Let us start, for once, at the ending instead of the beginning.
This is an appropriate place to start for a review of the dramedy “After Class,” which, among other things, is predicated on endings: the death of a beloved family matriarch, the dissolution of a career and the numerous mangled corpses of failed romantic and familial relationships.
It’s important, then, to talk about how “After Class” itself ends. There is no fade to black, no sweeping music, no “The End” in huge lettering. It just ends. Director Daniel Schechter cuts to black in the middle of a scene and cues the credits.
So what are we supposed to make of that mess?
This is a question that comes up frequently in “After Class,” an intentionally messy and often quite thoughtful film about messily broken people muddling their way through messily broken situations. Throughout, Schechter trades easy answers for a series of intriguing and difficult questions, and he lets the audience sit with those questions and often laugh uncomfortably at them.

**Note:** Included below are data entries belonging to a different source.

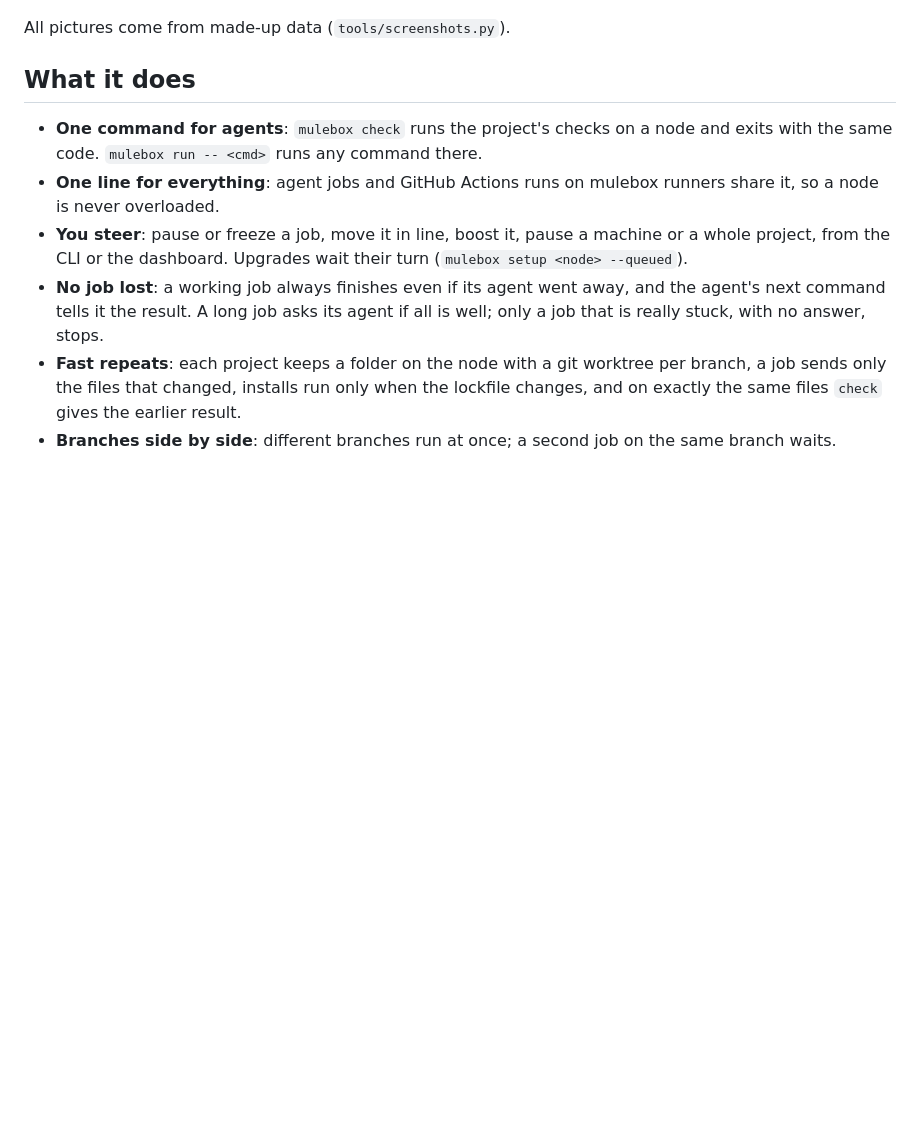
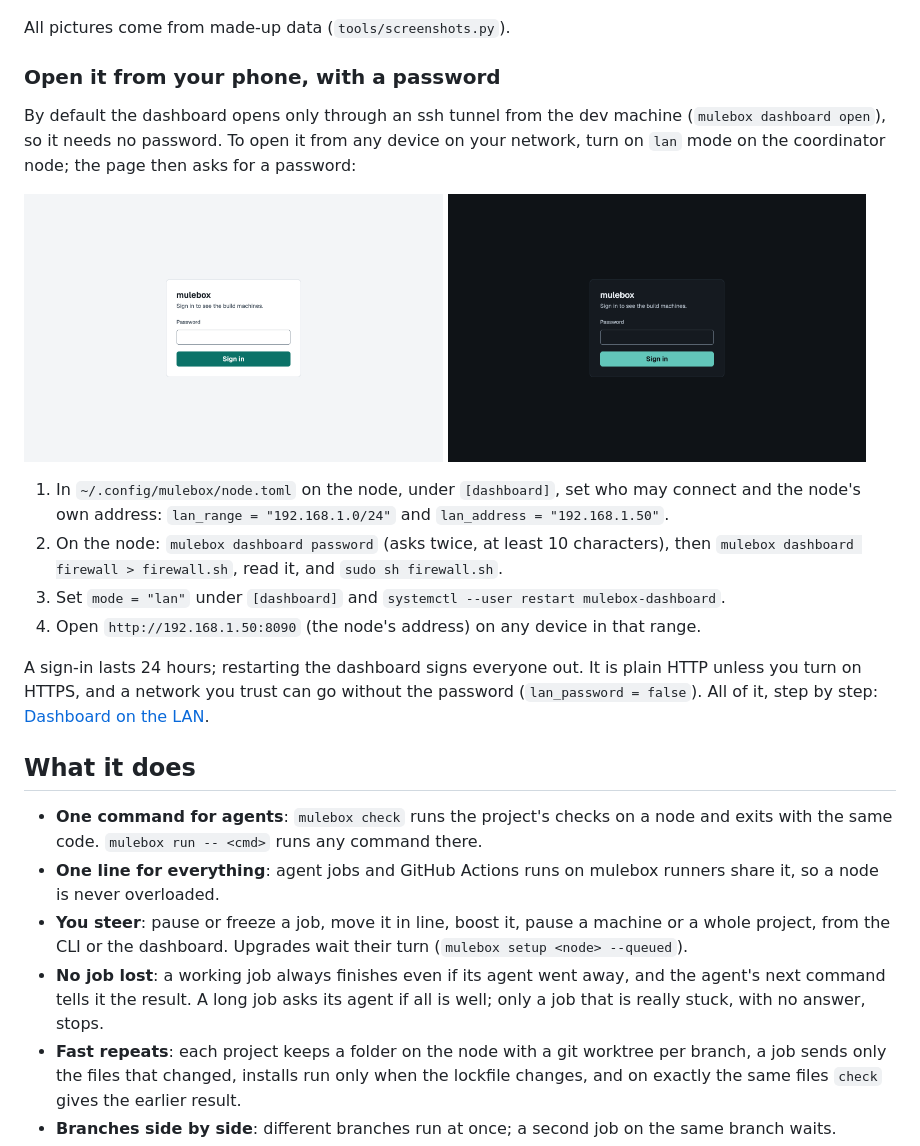
Before and after one commit to typerhack/mulebox, a Markdown page: README.md, the part around the change. Drawn GitHub-style; pictures changed too: docs/images/sign-in-dark.png (added), docs/images/sign-in-light.png (added); blank space fills up the shorter version.

Commit message:
0.106.1: sign-in page touch size; README on opening the dashboard from a phone
Co-Authored-By: Claude Opus 5.5 <noreply@anthropic.com>

```diff
--- a/README.md
+++ b/README.md
@@ -104,6 +104,28 @@ Every screen is built on one small design system, Gauge: its tokens, components
 
 All pictures come from made-up data (`tools/screenshots.py`).
 
+### Open it from your phone, with a password
+
+By default the dashboard opens only through an ssh tunnel from the dev machine
+(`mulebox dashboard open`), so it needs no password. To open it from any device on your network,
+turn on `lan` mode on the coordinator node; the page then asks for a password:
+
+<p>
+  <img src="docs/images/sign-in-light.png" alt="The sign-in page, light theme" width="48%">
+  <img src="docs/images/sign-in-dark.png" alt="The sign-in page, dark theme" width="48%">
+</p>
+
+1. In `~/.config/mulebox/node.toml` on the node, under `[dashboard]`, set who may connect and the
+   node's own address: `lan_range = "192.168.1.0/24"` and `lan_address = "192.168.1.50"`.
+2. On the node: `mulebox dashboard password` (asks twice, at least 10 characters), then
+   `mulebox dashboard firewall > firewall.sh`, read it, and `sudo sh firewall.sh`.
+3. Set `mode = "lan"` under `[dashboard]` and `systemctl --user restart mulebox-dashboard`.
+4. Open `http://192.168.1.50:8090` (the node's address) on any device in that range.
+
+A sign-in lasts 24 hours; restarting the dashboard signs everyone out. It is plain HTTP unless you
+turn on HTTPS, and a network you trust can go without the password (`lan_password = false`).
+All of it, step by step: [Dashboard on the LAN](docs/install.md#dashboard-on-the-lan).
+
 ## What it does
 
 - **One command for agents**: `mulebox check` runs the project's checks on a node and exits with
```
Also changed, not shown: PROJECT_LOG.md (+4 -0 lines), 3 other files.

On first glance, “After Class” is a fairly traditional indie dramedy filled with the typical indie dramedy problems. Our protagonist is Josh (Justin Long) a playwright who’s given up his dream for a dead-end adjunct professor job at a community college. But Josh’s family members have their own problems – his dad (the great Richard Schiff) has remarried a much younger woman and is at his wit’s end dealing with both a bratty grade school-aged son and three adult children in various stages of arrested development. Mom (a surprisingly subdued Fran Drescher) is caring for her own cancer-stricken mother (Lynn Cohen) and preparing for the inevitable.

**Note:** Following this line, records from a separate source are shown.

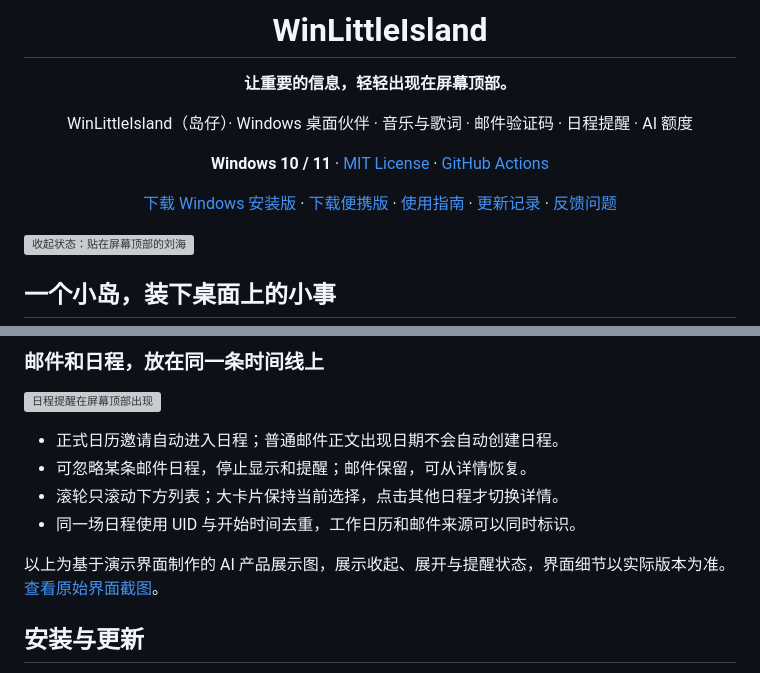
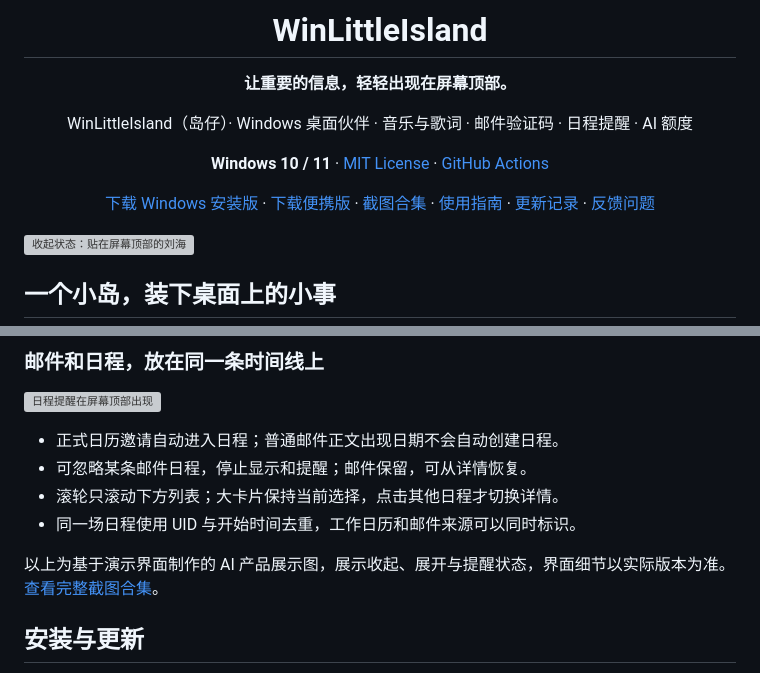
Before and after one commit to hkd-Duo/WinLittleIsland, a Markdown page: README.md, 2 parts joined by grey strips. Rendered like a GitHub page; grey boxes are pictures that could not be loaded.

Commit message:
docs: add screenshot collection and current UI captures

```diff
--- a/README.md
+++ b/README.md
@@ -9,7 +9,7 @@ WinLittleIsland（岛仔）· Windows 桌面伙伴 · 音乐与歌词 · 邮件
 
 **Windows 10 / 11** · [MIT License](LICENSE) · [GitHub Actions](https://github.com/hkd-Duo/WinLittleIsland/actions)
 
-[下载 Windows 安装版](https://github.com/hkd-Duo/WinLittleIsland/raw/main/release/v0.6.69/WinLittleIsland-Setup-v0.6.69-x64.exe) · [下载便携版](https://github.com/hkd-Duo/WinLittleIsland/raw/main/release/v0.6.69/WinLittleIsland-v0.6.69-windows-x64.zip) · [使用指南](docs/USAGE.md) · [更新记录](CHANGELOG.md) · [反馈问题](https://github.com/hkd-Duo/WinLittleIsland/issues)
+[下载 Windows 安装版](https://github.com/hkd-Duo/WinLittleIsland/raw/main/release/v0.6.69/WinLittleIsland-Setup-v0.6.69-x64.exe) · [下载便携版](https://github.com/hkd-Duo/WinLittleIsland/raw/main/release/v0.6.69/WinLittleIsland-v0.6.69-windows-x64.zip) · [截图合集](docs/SCREENSHOTS.md) · [使用指南](docs/USAGE.md) · [更新记录](CHANGELOG.md) · [反馈问题](https://github.com/hkd-Duo/WinLittleIsland/issues)
 
 </div>
 
@@ -58,7 +58,7 @@ WinLittleIsland（岛仔）· Windows 桌面伙伴 · 音乐与歌词 · 邮件
 - 滚轮只滚动下方列表；大卡片保持当前选择，点击其他日程才切换详情。
 - 同一场日程使用 UID 与开始时间去重，工作日历和邮件来源可以同时标识。
 
-以上为基于演示界面制作的 AI 产品展示图，展示收起、展开与提醒状态，界面细节以实际版本为准。[查看原始界面截图](docs/images)。
+以上为基于演示界面制作的 AI 产品展示图，展示收起、展开与提醒状态，界面细节以实际版本为准。[查看完整截图合集](docs/SCREENSHOTS.md)。
 
 ## 安装与更新
 
```
Also changed, not shown: docs/SCREENSHOTS.md (added, +77 -0 lines), docs/images/current/ai-components.png (added), docs/images/current/logo.png (added), docs/images/current/lyrics-ai-sides.png (added).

This is, as mentioned, fairly standard stuff, although it is nicely elevated by the gentle understated performances of the cast. If the dialogue (also by Schechter) is sitcom-level, the characters feel so lived-in and nuanced that the script’s flaws can be easily forgiven.

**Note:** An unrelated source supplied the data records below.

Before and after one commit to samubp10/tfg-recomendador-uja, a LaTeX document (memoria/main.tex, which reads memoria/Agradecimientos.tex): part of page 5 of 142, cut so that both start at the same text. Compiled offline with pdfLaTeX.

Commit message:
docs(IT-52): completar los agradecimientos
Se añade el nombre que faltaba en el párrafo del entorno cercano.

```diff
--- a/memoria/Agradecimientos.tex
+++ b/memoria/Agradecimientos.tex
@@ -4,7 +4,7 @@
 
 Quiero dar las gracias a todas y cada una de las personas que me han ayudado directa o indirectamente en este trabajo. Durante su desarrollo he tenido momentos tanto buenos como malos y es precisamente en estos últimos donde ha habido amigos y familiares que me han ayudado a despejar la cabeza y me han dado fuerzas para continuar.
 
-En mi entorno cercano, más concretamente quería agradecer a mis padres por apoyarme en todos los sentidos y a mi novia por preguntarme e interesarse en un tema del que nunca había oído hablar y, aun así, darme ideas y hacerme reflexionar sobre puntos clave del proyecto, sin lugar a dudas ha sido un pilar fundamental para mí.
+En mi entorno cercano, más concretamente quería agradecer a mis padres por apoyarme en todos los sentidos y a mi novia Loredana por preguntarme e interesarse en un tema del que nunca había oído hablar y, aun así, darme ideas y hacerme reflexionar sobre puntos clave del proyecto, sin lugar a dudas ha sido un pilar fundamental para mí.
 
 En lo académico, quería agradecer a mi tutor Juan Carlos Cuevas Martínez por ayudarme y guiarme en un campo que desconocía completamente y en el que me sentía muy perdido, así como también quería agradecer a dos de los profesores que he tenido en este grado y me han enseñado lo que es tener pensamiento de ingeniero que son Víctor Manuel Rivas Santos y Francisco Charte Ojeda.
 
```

Long and Cohen, especially, are just lovely in this and have a sweet heartfelt chemistry with each other. They also share some of the film’s biggest -and most uncomfortable- laughs such as when it seems like Josh may be willing to mercy-kill his grandma by smothering her with a pillow.
Kate Berlant (as Josh’s sister), Drescher and Schiff are also quite good in a cast that rarely strikes a wrong note.
The familial struggles, which make up the bulk of “After Class,” would be enough to earn it a recommendation. But it’s in the film’s subplot that Schecter really goes above and beyond in his search for cringe comedy and thoughtful provocations.
Josh, as mentioned, teaches a creative writing class at a community college. During the discussion of a student’s true-life sexual encounter that inspired a piece of writing, Josh goes a bit too far and presses for information that nobody really wants to know.
The next day he gets a call from the dean (the great Becky Ann Banker) who informs him that a student no longer feels safe in his class. The student, a survivor of sexual assault, felt “triggered” by the discussion and Josh’s handling of it. She will not be coming back.
Josh’s conversations with the dean start out with “You’re new here” and veer into “Some of these students can be sensitive.” And it’s all downhill from there as Josh’s career self-destructs.
So again I ask: What are we to make of this mess? Is Josh the hero of this story or the villain? Is he the victim or the predator?
In answering these questions, Schechter remembers something that my newspaper editor tells us on occasion: “It is possible to hold more than one idea in your head at the same time.” It is OK to both root for Josh’s self-improvement and to find him infuriatingly insensitive and privileged. It is OK to feel for the triggered student but also wish that she would accept an olive branch from Josh and move forward in forgiveness. It’s OK to be a little angry at how a single student ends a man’s career and also be more than a little uncomfortable when a couple of students try to make Josh the face of their “white male lives matter” movement.
Schechter wisely embraces all these contradictions and others – “After Class” (not rated, but with very R-rated language and sexual content) is both comedy and tragedy, and that’s OK. Because so is life.
“After Class” is a withering, brutal, uncomfortable and often laugh-out-loud hilarious film. Schechter takes an early line from Josh – “write what hurts”- and makes it his film’s thesis. Not everybody will embrace the film, but I think many people will find value in the challenging, morally ambiguous questions it asks.
There’s value in these questions, and I think that’s what the film’s ending means. Life is not neat or tidy- sometimes things just end for no reason, and we’re left to figure it out for ourselves and to find meaning in it.
So what are we supposed to make of this mess – of this life? Maybe we aren’t supposed to make anything of it – maybe we’re just supposed to muddle through. And maybe, if we’re lucky, we can find beauty and humor and joy in the muddling and the pain. Schechter sure does.
About the author
Stephen Dow is an award-winning journalist with a passion for film – not just consuming it, but thoughtfully and actively engaging with it. He believes that these modern myths have a lot to tell us about our world and ourselves. He can be reached at firstname.lastname@example.org.